The International Baccalaureate (IB) has gained popularity in recent years too, but the fact that it’s expensive (often upto 12 lakhs per annum) is a major barrier to entry. If applying for colleges abroad, do get your parents to research on important deadlines for the SAT, UCAS, etc and also visit a Study Abroad education counselor together. Scholarships and financial aid may be available in the field/college of your interest too, so be sure to be in the know.
The difficulty level of the board and style of learning advocated (by rote, more application-driven, more test-driven, etc) should be important factors in your consideration- ask yourself what kind of an environment you would thrive in.
Should you sign up for Entrance Exam coaching?
See: the “Begin with the end in mind” section above. It’s ultimately whether or not it’s right for you.
What if I pick the wrong stream/board or combination?
Despite your most careful selection, if after 6 months, you realize that your choice is wrong for you, you do have the option of changing within a time frame. Even if you miss the window, all is not lost.

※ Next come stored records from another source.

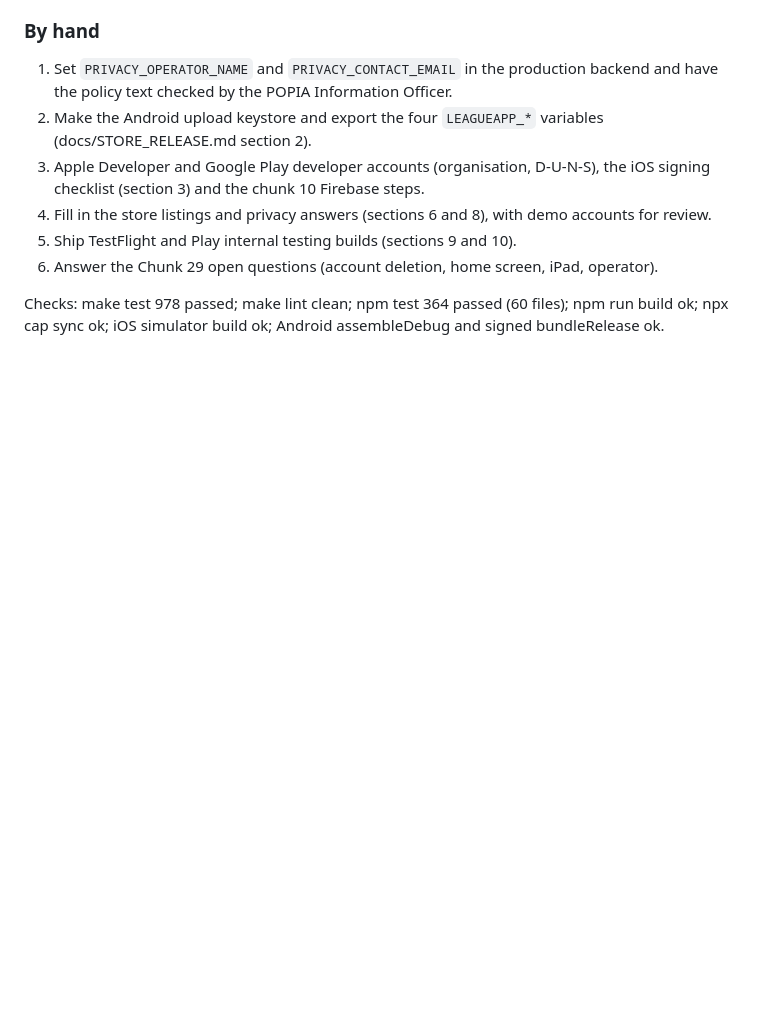
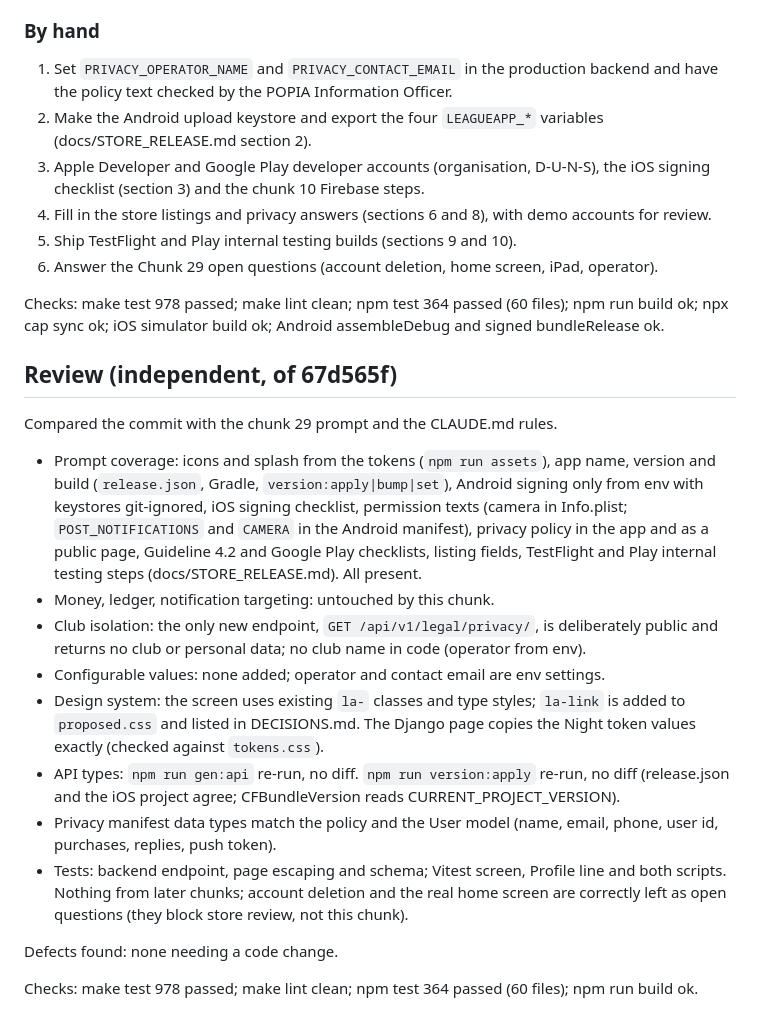
Before and after one commit to Sasha253/LeagueApp, a Markdown page: docs/build-log/chunk-29.md, the part around the change. GitHub-like rendering; blank space fills up the shorter version.

Commit message:
fix: chunk 29 review
Co-Authored-By: Claude Opus 5.5 <noreply@anthropic.com>

```diff
--- a/docs/build-log/chunk-29.md
+++ b/docs/build-log/chunk-29.md
@@ -106,3 +106,33 @@ docs/OPEN_QUESTIONS.md "Chunk 29: Store release".
 Checks: make test 978 passed; make lint clean; npm test 364 passed (60 files); npm run
 build ok; npx cap sync ok; iOS simulator build ok; Android assembleDebug and signed
 bundleRelease ok.
+
+## Review (independent, of 67d565f)
+
+Compared the commit with the chunk 29 prompt and the CLAUDE.md rules.
+
+- Prompt coverage: icons and splash from the tokens (`npm run assets`), app name, version
+  and build (`release.json`, Gradle, `version:apply|bump|set`), Android signing only from
+  env with keystores git-ignored, iOS signing checklist, permission texts (camera in
+  Info.plist; `POST_NOTIFICATIONS` and `CAMERA` in the Android manifest), privacy policy
+  in the app and as a public page, Guideline 4.2 and Google Play checklists, listing
+  fields, TestFlight and Play internal testing steps (docs/STORE_RELEASE.md). All present.
+- Money, ledger, notification targeting: untouched by this chunk.
+- Club isolation: the only new endpoint, `GET /api/v1/legal/privacy/`, is deliberately
+  public and returns no club or personal data; no club name in code (operator from env).
+- Configurable values: none added; operator and contact email are env settings.
+- Design system: the screen uses existing `la-` classes and type styles; `la-link` is
+  added to `proposed.css` and listed in DECISIONS.md. The Django page copies the Night
+  token values exactly (checked against `tokens.css`).
+- API types: `npm run gen:api` re-run, no diff. `npm run version:apply` re-run, no diff
+  (release.json and the iOS project agree; CFBundleVersion reads CURRENT_PROJECT_VERSION).
+- Privacy manifest data types match the policy and the User model (name, email, phone,
+  user id, purchases, replies, push token).
+- Tests: backend endpoint, page escaping and schema; Vitest screen, Profile line and both
+  scripts. Nothing from later chunks; account deletion and the real home screen are
+  correctly left as open questions (they block store review, not this chunk).
+
+Defects found: none needing a code change.
+
+Checks: make test 978 passed; make lint clean; npm test 364 passed (60 files); npm run
+build ok.
```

Meena and Kriti both switched to Commerce- Meena from Science (she didn’t like Chemistry and Calculus but liked Statistics and Accounting) and Kriti from Arts (“I wanted something less text-heavy and more immediately relatable to everyday life- like managing money or a business” she says). Both admit that it was a difficult decision and Kriti even had to change schools, as she didn’t meet the Commerce cut-off in her previous school- which meant she left some friends behind and her parents lost some fees in the change. “I felt guilty and sad initially, but in the long run, this was the right decision for me”, she says. And guess what- she’s now employed as an Analyst at a well-known finance company!
Anmol swore he would renounce Math after his 10th and regretted it later when he found out it made him ineligible for entry into Economics programs at Delhi University. He was devastated, but then cleared the IIT Madras HSEE- now he’s majored in Economics, relearnt his Math and doesn’t mind at all. “Things have a way of working out,” he says smiling.
Swathy, currently graduating from a prestigious design school in Singapore, echoes these sentiments, adding: “ If you wish to be a doctor be one, if you wish to be a bag designer or an animal behaviour therapist, then go ahead and do that, do not think about what others will say, its your life so you should do what you want! ”
Note: Some names have been changed to protect identity.
Did we miss anything out? Do you have your own story to share? Let us know in the comments below!